_WHAT TO PRODUCE:_
Using the material that follows, say how many lines contain the string "nearby". Answer with a number only.

_SUPPLIED MATERIAL:_
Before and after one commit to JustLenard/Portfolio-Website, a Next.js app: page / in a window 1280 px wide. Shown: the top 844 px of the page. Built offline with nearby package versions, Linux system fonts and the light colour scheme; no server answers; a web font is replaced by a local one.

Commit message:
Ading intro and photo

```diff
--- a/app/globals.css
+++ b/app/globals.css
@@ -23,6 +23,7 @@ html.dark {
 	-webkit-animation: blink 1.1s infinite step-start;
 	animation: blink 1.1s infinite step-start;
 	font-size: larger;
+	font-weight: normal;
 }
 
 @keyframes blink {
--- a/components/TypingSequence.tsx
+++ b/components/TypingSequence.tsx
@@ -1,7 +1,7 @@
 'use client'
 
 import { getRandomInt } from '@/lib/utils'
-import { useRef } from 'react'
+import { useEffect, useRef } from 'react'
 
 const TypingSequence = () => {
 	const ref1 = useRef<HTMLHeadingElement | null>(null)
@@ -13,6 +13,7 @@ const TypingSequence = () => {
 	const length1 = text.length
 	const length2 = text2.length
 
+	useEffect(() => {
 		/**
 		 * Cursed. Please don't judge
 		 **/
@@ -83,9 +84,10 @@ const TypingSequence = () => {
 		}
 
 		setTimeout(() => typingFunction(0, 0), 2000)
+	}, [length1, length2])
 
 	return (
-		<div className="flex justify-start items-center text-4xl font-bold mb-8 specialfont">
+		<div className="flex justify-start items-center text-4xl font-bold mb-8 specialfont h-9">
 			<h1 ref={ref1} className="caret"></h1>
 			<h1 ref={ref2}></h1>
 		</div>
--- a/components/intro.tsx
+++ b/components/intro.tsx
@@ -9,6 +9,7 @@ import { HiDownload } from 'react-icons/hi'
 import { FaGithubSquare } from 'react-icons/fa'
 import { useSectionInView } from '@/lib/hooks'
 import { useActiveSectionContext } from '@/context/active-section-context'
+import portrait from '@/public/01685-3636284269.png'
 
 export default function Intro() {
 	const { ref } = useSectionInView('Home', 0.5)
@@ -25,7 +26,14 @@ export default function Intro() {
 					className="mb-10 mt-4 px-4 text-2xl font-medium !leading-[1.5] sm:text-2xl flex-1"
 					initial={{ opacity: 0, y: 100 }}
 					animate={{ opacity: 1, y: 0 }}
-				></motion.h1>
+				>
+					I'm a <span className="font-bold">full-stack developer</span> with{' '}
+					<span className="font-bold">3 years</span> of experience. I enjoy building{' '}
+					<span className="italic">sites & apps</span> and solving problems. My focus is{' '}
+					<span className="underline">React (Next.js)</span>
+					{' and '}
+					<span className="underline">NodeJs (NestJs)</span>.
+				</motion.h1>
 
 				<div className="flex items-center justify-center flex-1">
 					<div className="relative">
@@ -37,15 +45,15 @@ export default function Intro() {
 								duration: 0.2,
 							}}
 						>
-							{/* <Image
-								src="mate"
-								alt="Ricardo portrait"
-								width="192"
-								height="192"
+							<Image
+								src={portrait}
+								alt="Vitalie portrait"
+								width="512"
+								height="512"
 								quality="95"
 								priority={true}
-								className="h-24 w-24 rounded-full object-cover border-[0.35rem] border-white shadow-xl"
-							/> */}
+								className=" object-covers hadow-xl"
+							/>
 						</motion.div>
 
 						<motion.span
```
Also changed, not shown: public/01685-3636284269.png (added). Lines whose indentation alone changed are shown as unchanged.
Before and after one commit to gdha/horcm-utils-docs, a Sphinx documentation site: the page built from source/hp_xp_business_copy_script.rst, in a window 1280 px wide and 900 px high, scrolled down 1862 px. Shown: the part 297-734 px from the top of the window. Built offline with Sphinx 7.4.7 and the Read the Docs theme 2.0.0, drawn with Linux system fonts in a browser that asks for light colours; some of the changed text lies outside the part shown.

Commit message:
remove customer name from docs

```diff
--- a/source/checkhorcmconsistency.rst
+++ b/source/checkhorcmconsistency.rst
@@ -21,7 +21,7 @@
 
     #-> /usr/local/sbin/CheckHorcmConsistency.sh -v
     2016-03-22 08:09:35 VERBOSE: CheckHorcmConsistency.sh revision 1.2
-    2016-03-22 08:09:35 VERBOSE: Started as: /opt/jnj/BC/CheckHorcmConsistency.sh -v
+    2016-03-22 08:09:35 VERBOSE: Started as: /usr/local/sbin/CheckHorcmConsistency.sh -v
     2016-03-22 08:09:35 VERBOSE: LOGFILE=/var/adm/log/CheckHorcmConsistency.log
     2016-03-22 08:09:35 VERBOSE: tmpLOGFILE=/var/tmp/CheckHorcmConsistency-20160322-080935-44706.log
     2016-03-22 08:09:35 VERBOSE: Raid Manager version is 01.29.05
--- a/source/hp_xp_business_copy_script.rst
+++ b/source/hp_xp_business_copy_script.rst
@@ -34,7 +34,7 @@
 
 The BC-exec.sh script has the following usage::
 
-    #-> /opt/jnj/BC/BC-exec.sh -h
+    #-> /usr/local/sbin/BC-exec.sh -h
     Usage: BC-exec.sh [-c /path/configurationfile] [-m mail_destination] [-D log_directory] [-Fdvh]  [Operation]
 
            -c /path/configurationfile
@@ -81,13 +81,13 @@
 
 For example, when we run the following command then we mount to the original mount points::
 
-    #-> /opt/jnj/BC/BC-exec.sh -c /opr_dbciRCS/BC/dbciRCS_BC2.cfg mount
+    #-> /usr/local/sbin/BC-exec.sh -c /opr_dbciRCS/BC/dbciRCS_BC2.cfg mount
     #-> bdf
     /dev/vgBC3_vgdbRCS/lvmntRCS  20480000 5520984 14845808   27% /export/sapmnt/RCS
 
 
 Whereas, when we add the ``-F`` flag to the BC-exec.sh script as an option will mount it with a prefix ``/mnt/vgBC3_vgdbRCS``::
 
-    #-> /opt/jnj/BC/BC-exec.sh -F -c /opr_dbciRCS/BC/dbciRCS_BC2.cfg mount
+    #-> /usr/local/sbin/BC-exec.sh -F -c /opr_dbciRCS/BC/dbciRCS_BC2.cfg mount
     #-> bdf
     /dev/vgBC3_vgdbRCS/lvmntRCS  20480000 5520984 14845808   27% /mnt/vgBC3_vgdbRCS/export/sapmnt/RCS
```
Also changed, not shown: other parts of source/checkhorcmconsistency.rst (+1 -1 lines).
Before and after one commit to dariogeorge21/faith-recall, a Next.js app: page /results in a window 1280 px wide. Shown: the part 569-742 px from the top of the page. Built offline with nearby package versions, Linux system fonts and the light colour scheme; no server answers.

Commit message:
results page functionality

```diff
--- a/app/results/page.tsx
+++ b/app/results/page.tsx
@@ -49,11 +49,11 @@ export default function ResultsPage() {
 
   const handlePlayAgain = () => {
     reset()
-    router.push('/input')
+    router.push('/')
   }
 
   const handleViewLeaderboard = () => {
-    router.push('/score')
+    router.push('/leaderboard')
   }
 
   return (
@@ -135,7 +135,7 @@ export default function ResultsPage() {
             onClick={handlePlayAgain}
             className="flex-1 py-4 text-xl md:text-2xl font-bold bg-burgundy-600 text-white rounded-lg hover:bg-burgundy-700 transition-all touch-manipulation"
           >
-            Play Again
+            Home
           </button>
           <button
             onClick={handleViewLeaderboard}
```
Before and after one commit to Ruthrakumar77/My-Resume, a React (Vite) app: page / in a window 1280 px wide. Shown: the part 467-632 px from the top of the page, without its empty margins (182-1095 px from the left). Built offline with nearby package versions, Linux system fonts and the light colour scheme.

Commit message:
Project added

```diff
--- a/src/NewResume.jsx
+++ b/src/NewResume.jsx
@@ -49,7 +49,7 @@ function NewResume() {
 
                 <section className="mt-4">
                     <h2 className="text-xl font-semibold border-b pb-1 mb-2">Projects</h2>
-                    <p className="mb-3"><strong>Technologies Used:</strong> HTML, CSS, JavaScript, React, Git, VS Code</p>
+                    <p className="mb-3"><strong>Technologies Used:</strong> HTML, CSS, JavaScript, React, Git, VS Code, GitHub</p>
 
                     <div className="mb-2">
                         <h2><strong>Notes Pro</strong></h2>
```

_RESPONSE:_
3